Research In Motion Ltd. and eight executives have settled charges from Canadian regulators over the company’s historical stock-option-granting practices.
Four of the eight executives — including two finance executives — agreed to pay a total of $75 million (U.S.). The settlements still must be approved by the U.S. Securities and Exchange Commission, but RIM said the staff of the SEC’s Division of Enforcement has agreed to recommend that the commissioners give their approval.
Under the deal with the Ontario Securities Commission, the four men — co-CEOs Jim Balsillie and Mike Lazaridis, chief operating officer and former CFO Dennis Kavelman, and former director of finance and current vice president of corporate operations Angelo Loberto — agreed to repay the company roughly $31 million for benefits arising from incorrectly priced stock options granted to all RIM employees from 1996 to 2006.
They also agreed to pay RIM $36.3 million — $12.15 million of which had previously been paid — to defray costs incurred by the company to investigate and remediate its stock options and governance practices. In addition, $7.37 million will go to the OSC as an administrative penalty and toward the costs of its investigation.
In addition, Kavelman is prohibited from acting as a director or officer of any publicly traded Canadian company for at least five years, or until he completes a course on the duties of directors and officers of public companies.
Loberto is also prohibited from acting as a director or officer of any Canadian company until he completes such a course. Balsillie has agreed not to act as a director of any Canadian company for at least one year.
Under the deal, RIM, best known for its BlackBerry device, agreed to submit to a review of its governance practices and procedures by an independent person selected by the OSC and paid for by RIM.
“While RIM and its directors and officers regret the occurrence of the matters described in the OSC settlement agreement, we believe the actions taken by RIM’s board of directors and management since the conclusion of the company’s internal review in March 2007 have further strengthened the company,” said John Richardson, RIM’s lead director.
Back in May 2007, Research In Motion restated results downward for 2005 and 2006 by a total of $248.2 million, largely caused by options-related errors.
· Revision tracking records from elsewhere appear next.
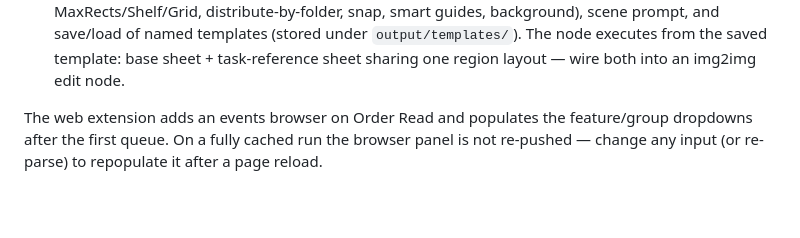
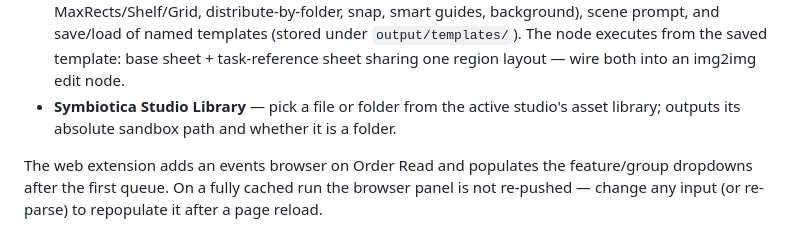
Before and after one commit to symbiotica-ai/comfyui-nodes, a Markdown page: README.md, the part around the change. Drawn GitHub-style; blank space fills up the shorter version.

Commit message:
docs: list Symbiotica Studio Library in README and CHANGELOG

```diff
--- a/README.md
+++ b/README.md
@@ -99,6 +99,9 @@ Recreates the hub's Order Read → Specs → Template flow as ComfyUI nodes:
   (stored under `output/templates/`). The node executes from the saved
   template: base sheet + task-reference sheet sharing one region layout —
   wire both into an img2img edit node.
+- **Symbiotica Studio Library** — pick a file or folder from the active
+  studio's asset library; outputs its absolute sandbox path and whether it is
+  a folder.
 
 The web extension adds an events browser on Order Read and populates the
 feature/group dropdowns after the first queue. On a fully cached run the
```
Also changed, not shown: CHANGELOG.md (+12 -0 lines).
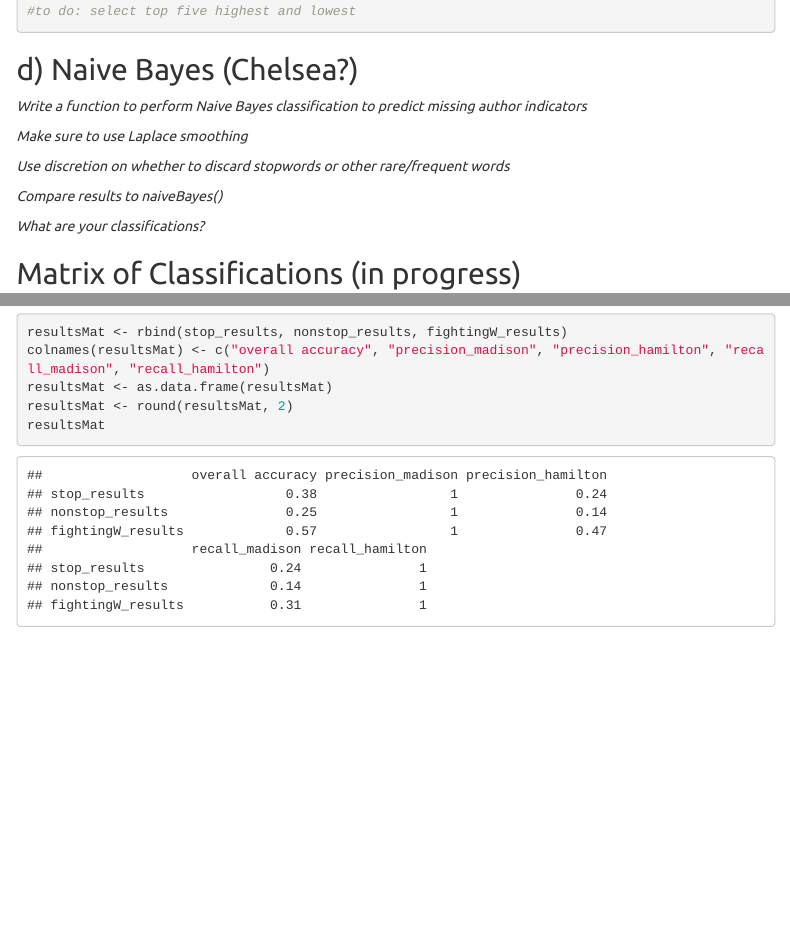
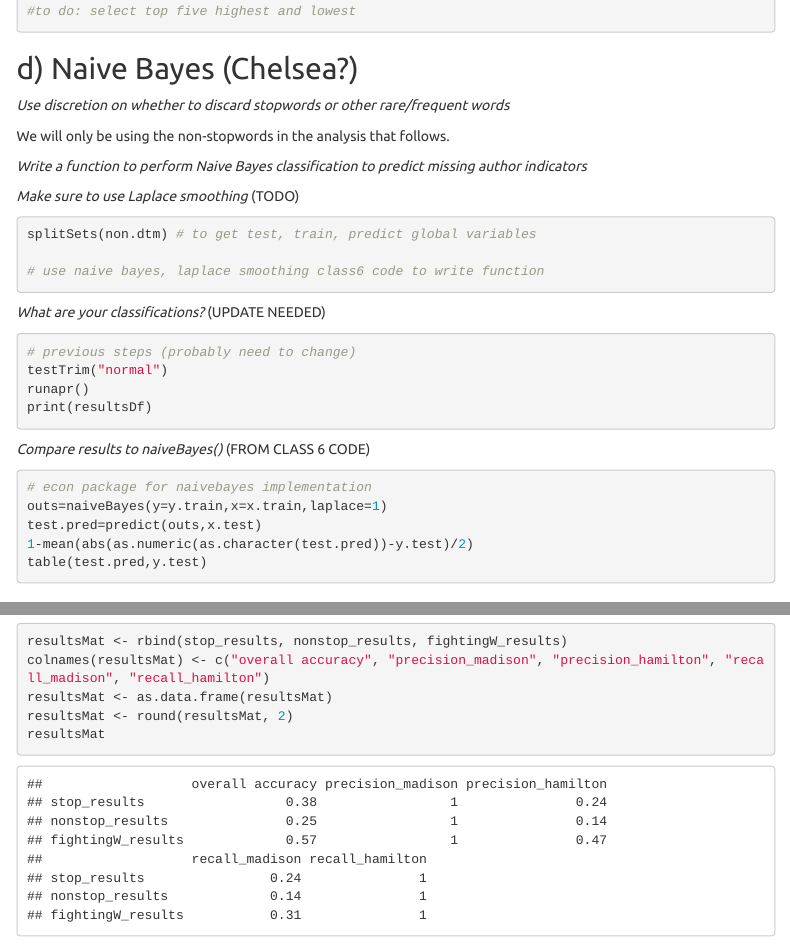
Before and after one commit to kellyfarley/plsc468_psets, an R Markdown document (pset2/plsc468_pset2.Rmd): the page in a window 1100 px wide, from 8930 px down before the commit and from 8880 px down after it, so that both start at the same text, and a second part further down, joined at a grey line. The pictures show the output file pset2/plsc468_pset2.html that the author committed with the source, opened offline; menus at the side of the page are left out.

Commit message:
added to 1d

````diff
--- a/pset2/plsc468_pset2.Rmd
+++ b/pset2/plsc468_pset2.Rmd
@@ -413,15 +410,38 @@
 
 ## d) Naive Bayes (Chelsea?)
 
+*Use discretion on whether to discard stopwords or other rare/frequent words*
+
+We will only be using the non-stopwords in the analysis that follows.
+
 *Write a function to perform Naive Bayes classification to predict missing author indicators*
 
-*Make sure to use Laplace smoothing*
+*Make sure to use Laplace smoothing* (TODO)
 
-*Use discretion on whether to discard stopwords or other rare/frequent words*
+```{r, eval = F}
+splitSets(non.dtm) # to get test, train, predict global variables
 
-*Compare results to naiveBayes()*
+# use naive bayes, laplace smoothing class6 code to write function
+```
 
-*What are your classifications?*
+*What are your classifications?* (UPDATE NEEDED)
+
+```{r, eval=F}
+# previous steps (probably need to change)
+testTrim("normal")
+runapr()
+print(resultsDf)
+```
+
+*Compare results to naiveBayes()* (FROM CLASS 6 CODE)
+
+```{r, eval = F}
+# econ package for naivebayes implementation
+outs=naiveBayes(y=y.train,x=x.train,laplace=1)
+test.pred=predict(outs,x.test)
+1-mean(abs(as.numeric(as.character(test.pred))-y.test)/2)
+table(test.pred,y.test)
+```
 
 ## Matrix of Classifications (in progress)
 
````
Also changed, not shown: pset2/plsc468_pset2.html, pset2/plsc468_pset2.Rmd (9 more changed lines), 22 other files.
The impact on its fiscal 2007 results was not material, the company added.